EXERCISE GOAL:
Reproduce every line of the listing as written, apart from the pictures.

RECORDS PROVIDED:
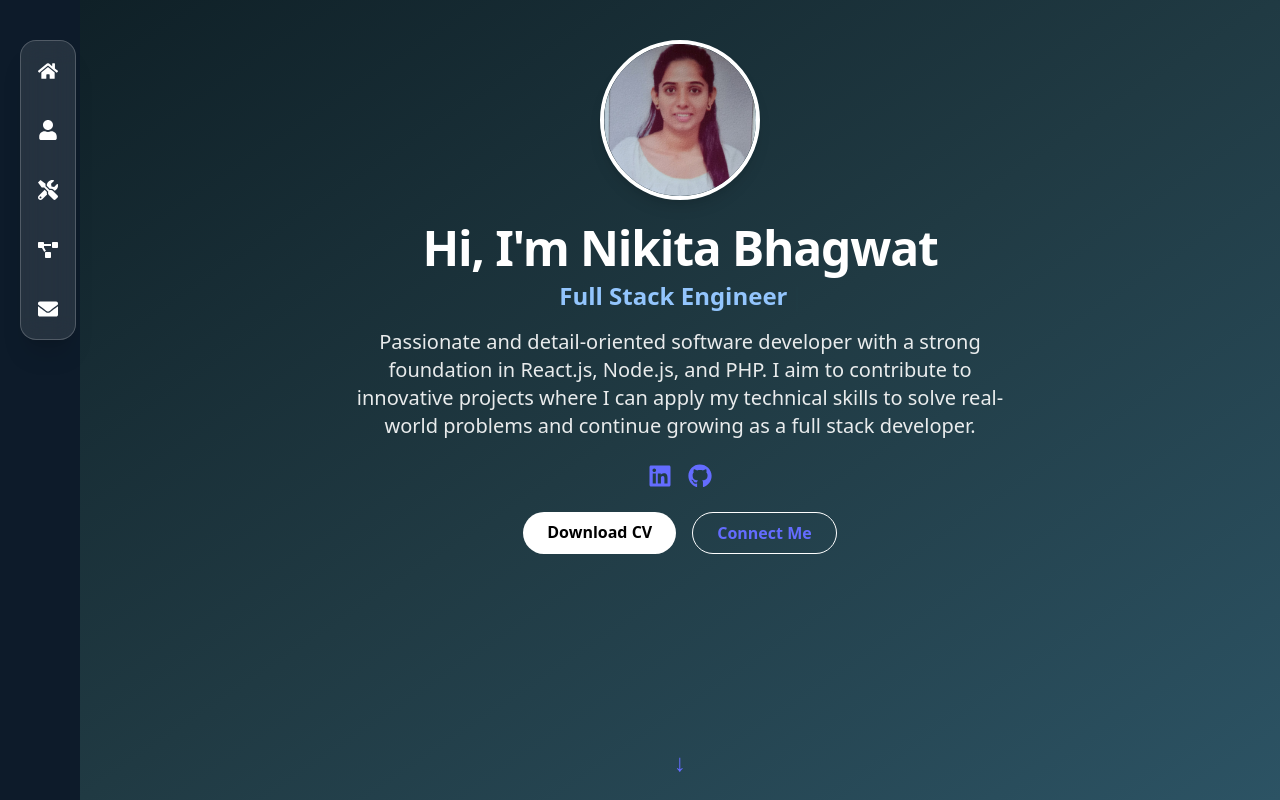
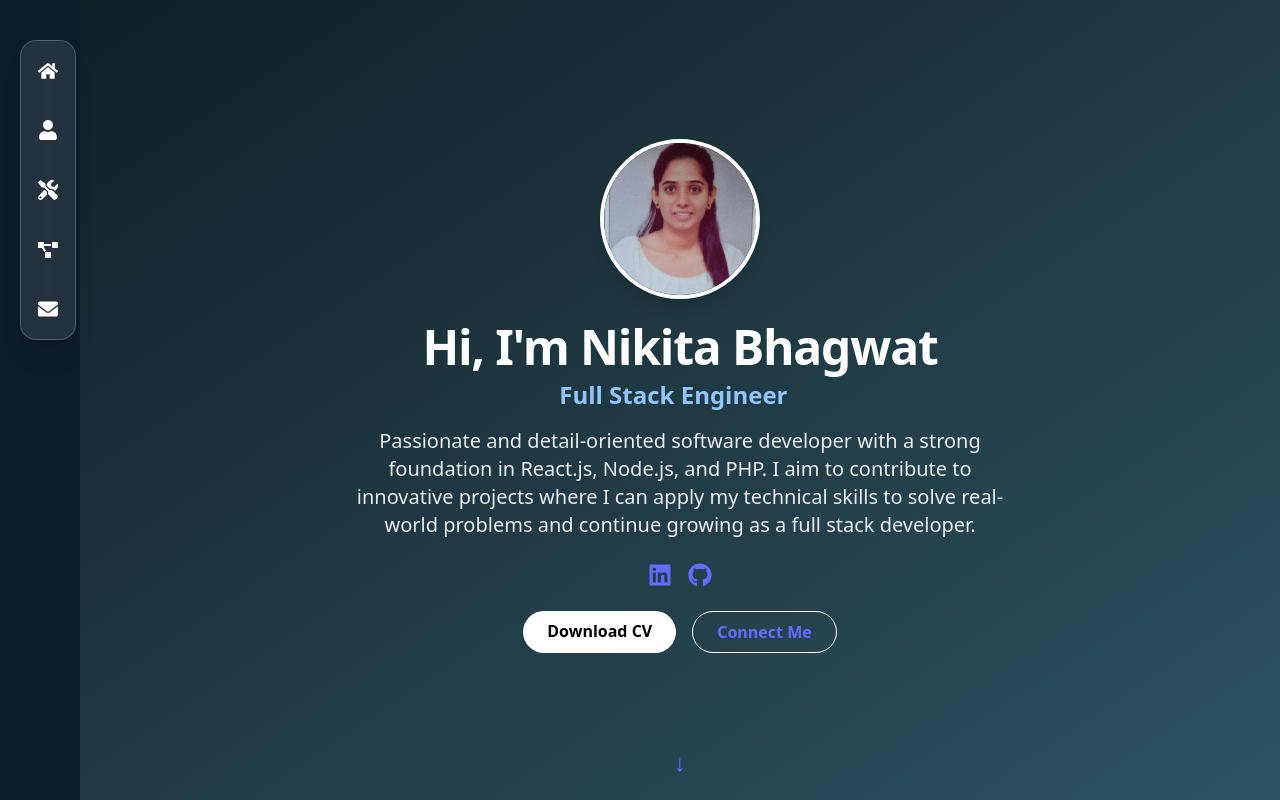
Before and after one commit to Itzmeyogesh/Nikita-Portfolio, a React (Vite) app: page / in a window 1280 px wide. Shown: the top 800 px of the page. Built offline with nearby package versions, Linux system fonts and the light colour scheme.

Commit message:
Update Home.jsx

```diff
--- a/src/components/Home.jsx
+++ b/src/components/Home.jsx
@@ -7,10 +7,10 @@ const Home = () => {
   return (
     <section
       id="home"
-      className="h-screen flex flex-col justify-between items-center bg-gradient-to-br from-[#0f2027] via-[#203a43] to-[#2c5364] text-white px-4 text-center"
+      className="min-h-screen flex flex-col justify-between items-center bg-gradient-to-br from-[#0f2027] via-[#203a43] to-[#2c5364] text-white px-4 text-center overflow-hidden"
     >
       {/* Top Content Block */}
-      <div className="flex flex-col items-center mt-10">
+      <div className="flex flex-col items-center flex-grow justify-center pt-10">
         {/* Profile Image */}
         <motion.img
           src={profilePic}
```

TASK SOLUTION:
Before and after one commit to Itzmeyogesh/Nikita-Portfolio, a React (Vite) app: page / in a window 1280 px wide. Shown: the top 800 px of the page. Built offline with nearby package versions, Linux system fonts and the light colour scheme.

Commit message:
Update Home.jsx

```diff
--- a/src/components/Home.jsx
+++ b/src/components/Home.jsx
@@ -7,10 +7,10 @@ const Home = () => {
   return (
     <section
       id="home"
-      className="h-screen flex flex-col justify-between items-center bg-gradient-to-br from-[#0f2027] via-[#203a43] to-[#2c5364] text-white px-4 text-center"
+      className="min-h-screen flex flex-col justify-between items-center bg-gradient-to-br from-[#0f2027] via-[#203a43] to-[#2c5364] text-white px-4 text-center overflow-hidden"
     >
       {/* Top Content Block */}
-      <div className="flex flex-col items-center mt-10">
+      <div className="flex flex-col items-center flex-grow justify-center pt-10">
         {/* Profile Image */}
         <motion.img
           src={profilePic}
```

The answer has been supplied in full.